[Exercise materials]
Segment Open
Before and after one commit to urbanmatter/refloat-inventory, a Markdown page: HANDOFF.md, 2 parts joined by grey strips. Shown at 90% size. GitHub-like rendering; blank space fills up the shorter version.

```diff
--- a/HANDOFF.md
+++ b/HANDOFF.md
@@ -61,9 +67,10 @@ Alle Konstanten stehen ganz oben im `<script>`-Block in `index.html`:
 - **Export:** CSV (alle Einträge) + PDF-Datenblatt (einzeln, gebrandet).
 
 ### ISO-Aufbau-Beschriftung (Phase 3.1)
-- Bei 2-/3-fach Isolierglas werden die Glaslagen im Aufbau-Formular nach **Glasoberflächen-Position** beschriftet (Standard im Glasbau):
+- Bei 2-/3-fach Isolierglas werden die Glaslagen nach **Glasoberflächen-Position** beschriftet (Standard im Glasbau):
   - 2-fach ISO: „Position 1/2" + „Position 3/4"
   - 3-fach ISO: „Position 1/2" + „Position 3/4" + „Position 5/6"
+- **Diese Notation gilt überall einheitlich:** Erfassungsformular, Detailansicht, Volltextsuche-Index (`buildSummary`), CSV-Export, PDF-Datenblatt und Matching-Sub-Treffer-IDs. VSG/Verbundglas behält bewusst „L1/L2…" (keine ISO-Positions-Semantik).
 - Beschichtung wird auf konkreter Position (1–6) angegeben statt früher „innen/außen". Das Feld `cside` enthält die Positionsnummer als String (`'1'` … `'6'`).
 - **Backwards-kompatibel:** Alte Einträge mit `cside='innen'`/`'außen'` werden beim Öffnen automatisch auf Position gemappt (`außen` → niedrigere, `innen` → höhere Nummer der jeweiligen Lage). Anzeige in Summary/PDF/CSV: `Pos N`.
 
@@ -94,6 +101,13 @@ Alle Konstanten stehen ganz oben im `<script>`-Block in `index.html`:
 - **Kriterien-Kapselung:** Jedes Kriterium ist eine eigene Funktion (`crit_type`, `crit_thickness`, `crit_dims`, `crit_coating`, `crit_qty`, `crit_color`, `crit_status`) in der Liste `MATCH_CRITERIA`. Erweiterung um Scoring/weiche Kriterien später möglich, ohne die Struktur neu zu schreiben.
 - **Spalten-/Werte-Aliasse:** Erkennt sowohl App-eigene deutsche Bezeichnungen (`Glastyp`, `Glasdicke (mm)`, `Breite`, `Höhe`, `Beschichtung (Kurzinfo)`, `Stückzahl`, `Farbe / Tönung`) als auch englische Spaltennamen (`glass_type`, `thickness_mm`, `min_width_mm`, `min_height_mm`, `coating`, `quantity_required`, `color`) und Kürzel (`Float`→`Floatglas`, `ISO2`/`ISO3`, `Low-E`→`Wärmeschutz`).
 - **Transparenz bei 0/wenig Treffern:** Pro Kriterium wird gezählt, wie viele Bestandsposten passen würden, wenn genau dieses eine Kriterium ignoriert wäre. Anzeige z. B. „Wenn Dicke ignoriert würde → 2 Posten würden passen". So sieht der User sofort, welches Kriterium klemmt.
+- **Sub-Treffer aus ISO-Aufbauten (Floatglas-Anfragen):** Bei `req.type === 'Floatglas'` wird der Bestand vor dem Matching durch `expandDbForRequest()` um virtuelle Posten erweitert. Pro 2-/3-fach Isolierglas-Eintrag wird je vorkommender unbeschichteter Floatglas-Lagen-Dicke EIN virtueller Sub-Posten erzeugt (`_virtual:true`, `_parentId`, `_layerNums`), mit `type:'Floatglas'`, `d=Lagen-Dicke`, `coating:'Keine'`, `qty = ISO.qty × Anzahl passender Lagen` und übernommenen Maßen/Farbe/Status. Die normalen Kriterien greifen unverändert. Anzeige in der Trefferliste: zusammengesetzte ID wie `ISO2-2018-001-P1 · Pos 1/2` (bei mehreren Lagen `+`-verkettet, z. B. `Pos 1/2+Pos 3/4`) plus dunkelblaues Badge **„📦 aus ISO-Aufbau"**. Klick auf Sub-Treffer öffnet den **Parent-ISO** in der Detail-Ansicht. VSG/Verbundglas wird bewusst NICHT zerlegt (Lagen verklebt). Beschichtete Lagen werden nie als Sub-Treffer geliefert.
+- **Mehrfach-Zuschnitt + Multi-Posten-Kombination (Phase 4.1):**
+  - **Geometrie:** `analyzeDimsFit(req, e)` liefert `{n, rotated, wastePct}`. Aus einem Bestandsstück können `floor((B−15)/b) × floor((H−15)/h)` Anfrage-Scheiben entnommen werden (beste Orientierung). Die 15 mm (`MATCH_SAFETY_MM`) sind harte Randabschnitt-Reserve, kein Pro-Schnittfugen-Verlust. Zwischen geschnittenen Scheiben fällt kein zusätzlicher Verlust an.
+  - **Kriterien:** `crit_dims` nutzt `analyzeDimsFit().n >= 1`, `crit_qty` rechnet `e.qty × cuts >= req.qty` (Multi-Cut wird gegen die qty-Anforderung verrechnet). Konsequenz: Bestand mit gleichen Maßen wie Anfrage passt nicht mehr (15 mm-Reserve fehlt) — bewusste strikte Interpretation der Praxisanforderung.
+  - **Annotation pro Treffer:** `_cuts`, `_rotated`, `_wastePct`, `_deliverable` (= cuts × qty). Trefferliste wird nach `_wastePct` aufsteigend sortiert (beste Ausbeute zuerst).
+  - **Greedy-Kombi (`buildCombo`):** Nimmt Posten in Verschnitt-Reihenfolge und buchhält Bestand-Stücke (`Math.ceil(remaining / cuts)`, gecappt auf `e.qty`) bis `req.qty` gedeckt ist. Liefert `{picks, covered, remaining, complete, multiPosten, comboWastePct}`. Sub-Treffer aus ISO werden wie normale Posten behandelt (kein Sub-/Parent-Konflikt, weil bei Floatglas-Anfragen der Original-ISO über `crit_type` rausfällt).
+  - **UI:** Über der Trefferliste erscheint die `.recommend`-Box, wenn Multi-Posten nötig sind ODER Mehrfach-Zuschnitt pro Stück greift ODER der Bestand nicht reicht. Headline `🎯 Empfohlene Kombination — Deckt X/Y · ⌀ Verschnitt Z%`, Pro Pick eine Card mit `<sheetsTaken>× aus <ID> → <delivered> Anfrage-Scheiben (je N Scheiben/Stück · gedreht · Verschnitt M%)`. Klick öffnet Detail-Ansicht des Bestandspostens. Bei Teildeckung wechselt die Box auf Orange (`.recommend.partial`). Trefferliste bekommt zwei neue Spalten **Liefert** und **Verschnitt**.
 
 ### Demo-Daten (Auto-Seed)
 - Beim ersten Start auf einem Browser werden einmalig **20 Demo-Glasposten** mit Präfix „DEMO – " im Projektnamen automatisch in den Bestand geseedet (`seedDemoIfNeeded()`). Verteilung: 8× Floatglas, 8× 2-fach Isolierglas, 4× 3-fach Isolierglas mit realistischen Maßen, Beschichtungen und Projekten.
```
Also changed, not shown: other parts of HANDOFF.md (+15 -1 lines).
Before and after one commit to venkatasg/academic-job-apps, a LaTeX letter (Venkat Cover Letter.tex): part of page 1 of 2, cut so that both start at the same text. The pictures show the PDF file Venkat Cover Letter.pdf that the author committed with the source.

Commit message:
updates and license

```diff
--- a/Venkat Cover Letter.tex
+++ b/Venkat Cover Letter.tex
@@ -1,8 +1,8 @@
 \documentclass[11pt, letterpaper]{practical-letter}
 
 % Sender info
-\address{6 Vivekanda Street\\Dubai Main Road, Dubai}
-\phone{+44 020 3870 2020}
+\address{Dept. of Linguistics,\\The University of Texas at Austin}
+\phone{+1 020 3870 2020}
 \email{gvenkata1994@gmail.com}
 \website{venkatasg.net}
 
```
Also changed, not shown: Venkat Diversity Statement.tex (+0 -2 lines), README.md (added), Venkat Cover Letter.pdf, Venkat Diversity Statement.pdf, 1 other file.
Segment Closed
[Task statement]
Reply with the number of lines in the entries that hold the word "nach", and add no other words.

[The completed task]
3